Given records.
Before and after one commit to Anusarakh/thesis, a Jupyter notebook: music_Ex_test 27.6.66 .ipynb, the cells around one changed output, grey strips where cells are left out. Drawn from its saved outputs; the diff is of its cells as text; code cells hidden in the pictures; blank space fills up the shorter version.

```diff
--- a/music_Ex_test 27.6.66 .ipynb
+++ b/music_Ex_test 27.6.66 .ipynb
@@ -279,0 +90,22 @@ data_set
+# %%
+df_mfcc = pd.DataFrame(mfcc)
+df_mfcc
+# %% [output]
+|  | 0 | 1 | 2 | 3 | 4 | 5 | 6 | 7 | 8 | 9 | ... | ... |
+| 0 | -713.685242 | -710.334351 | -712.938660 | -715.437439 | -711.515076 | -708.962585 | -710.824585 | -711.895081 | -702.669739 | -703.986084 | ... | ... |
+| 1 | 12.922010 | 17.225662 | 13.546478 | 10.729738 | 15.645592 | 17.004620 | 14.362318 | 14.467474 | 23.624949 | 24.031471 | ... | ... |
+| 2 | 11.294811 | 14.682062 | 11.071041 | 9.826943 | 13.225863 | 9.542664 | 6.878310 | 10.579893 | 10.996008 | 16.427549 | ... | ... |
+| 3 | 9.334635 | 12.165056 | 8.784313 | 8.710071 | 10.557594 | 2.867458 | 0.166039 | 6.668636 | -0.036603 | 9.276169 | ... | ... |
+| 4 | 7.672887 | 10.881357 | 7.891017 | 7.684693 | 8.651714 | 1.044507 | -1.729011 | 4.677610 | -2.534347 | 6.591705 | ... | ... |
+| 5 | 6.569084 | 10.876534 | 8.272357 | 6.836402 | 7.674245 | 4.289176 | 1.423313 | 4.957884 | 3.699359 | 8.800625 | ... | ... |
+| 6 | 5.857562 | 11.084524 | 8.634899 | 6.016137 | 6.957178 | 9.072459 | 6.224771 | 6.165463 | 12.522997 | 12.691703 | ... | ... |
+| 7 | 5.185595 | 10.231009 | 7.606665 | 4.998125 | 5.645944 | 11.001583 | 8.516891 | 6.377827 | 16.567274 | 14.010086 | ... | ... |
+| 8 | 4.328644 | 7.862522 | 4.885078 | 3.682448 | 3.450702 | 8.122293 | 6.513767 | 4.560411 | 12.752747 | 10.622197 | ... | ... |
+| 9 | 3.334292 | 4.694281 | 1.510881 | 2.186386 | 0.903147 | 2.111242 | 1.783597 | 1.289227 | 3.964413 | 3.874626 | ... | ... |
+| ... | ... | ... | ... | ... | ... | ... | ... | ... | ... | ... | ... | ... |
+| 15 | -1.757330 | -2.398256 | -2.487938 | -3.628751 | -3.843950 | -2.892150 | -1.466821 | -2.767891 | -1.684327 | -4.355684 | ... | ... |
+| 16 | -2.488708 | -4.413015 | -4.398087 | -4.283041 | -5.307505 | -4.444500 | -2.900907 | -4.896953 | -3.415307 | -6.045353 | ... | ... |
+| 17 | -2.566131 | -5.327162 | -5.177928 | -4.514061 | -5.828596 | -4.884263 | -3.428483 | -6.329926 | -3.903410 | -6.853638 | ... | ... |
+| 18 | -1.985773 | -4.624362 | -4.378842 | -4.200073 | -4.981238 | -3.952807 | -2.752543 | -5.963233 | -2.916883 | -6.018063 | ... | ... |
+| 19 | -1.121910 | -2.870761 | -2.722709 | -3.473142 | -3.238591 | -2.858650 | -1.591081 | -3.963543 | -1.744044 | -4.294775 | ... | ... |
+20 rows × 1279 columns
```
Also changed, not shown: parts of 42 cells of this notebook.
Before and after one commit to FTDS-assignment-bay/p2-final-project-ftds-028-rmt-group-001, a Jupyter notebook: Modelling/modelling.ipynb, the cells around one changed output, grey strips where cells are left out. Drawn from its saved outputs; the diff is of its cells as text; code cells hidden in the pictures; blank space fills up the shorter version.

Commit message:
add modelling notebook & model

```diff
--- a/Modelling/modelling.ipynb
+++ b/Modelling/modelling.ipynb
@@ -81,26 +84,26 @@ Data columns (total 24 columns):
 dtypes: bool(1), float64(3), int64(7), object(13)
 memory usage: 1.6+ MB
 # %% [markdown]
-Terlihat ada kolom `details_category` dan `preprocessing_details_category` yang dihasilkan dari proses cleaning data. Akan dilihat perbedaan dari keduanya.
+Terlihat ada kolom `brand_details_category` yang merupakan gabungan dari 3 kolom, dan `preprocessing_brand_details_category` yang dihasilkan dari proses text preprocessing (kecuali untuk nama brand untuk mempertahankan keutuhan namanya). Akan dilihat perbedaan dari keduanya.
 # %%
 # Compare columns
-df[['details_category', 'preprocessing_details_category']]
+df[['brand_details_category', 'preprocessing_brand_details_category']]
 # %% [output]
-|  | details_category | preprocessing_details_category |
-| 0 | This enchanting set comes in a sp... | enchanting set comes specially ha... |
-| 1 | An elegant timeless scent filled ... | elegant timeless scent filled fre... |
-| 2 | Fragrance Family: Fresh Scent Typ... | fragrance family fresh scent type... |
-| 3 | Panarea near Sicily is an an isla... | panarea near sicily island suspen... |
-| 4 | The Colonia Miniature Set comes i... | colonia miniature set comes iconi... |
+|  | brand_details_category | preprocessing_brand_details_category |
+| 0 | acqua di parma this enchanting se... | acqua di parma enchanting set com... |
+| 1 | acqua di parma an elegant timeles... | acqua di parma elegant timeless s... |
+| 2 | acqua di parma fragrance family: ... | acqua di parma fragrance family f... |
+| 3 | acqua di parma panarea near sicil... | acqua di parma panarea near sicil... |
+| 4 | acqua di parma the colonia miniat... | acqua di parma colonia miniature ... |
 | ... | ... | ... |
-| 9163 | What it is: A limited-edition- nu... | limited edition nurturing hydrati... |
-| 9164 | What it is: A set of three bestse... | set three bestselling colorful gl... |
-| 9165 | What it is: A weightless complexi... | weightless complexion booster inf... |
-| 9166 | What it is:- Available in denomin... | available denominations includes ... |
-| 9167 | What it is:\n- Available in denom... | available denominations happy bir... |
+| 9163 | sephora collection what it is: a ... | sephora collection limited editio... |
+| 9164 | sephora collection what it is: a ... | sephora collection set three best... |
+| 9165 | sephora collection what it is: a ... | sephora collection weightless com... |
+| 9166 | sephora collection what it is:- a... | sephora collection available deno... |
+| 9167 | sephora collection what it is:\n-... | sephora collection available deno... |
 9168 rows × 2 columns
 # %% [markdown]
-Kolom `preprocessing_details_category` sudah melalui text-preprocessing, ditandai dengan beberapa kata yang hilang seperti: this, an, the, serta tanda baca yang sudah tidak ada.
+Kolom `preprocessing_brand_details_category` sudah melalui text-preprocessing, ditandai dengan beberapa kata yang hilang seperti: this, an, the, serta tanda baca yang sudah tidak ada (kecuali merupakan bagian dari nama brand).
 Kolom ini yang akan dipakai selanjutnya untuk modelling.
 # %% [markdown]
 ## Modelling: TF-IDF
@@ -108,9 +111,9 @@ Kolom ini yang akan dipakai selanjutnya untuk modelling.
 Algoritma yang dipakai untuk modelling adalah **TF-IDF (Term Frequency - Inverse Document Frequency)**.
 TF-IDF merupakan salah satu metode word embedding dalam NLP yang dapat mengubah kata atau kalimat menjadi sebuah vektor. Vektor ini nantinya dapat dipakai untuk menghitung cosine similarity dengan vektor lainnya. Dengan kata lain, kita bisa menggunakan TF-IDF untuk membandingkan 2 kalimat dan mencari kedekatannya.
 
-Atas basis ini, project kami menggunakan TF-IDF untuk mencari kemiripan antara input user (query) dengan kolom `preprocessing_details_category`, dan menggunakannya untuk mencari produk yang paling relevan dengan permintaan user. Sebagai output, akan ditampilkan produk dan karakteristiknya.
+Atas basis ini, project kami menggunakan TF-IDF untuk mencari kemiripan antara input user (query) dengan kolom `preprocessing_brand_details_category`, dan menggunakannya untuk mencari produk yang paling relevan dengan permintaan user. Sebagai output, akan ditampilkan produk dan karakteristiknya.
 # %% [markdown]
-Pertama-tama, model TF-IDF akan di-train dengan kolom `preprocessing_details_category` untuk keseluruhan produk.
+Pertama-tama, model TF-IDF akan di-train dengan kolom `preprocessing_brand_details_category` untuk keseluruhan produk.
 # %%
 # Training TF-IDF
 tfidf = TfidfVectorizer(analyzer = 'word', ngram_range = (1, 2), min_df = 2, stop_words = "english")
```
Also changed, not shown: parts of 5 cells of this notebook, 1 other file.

What the exercise asks. Which lines of the data include the string "Pertama"? Copy each of them.

Answer to this problem.
-Pertama-tama, model TF-IDF akan di-train dengan kolom `preprocessing_details_category` untuk keseluruhan produk.
+Pertama-tama, model TF-IDF akan di-train dengan kolom `preprocessing_brand_details_category` untuk keseluruhan produk.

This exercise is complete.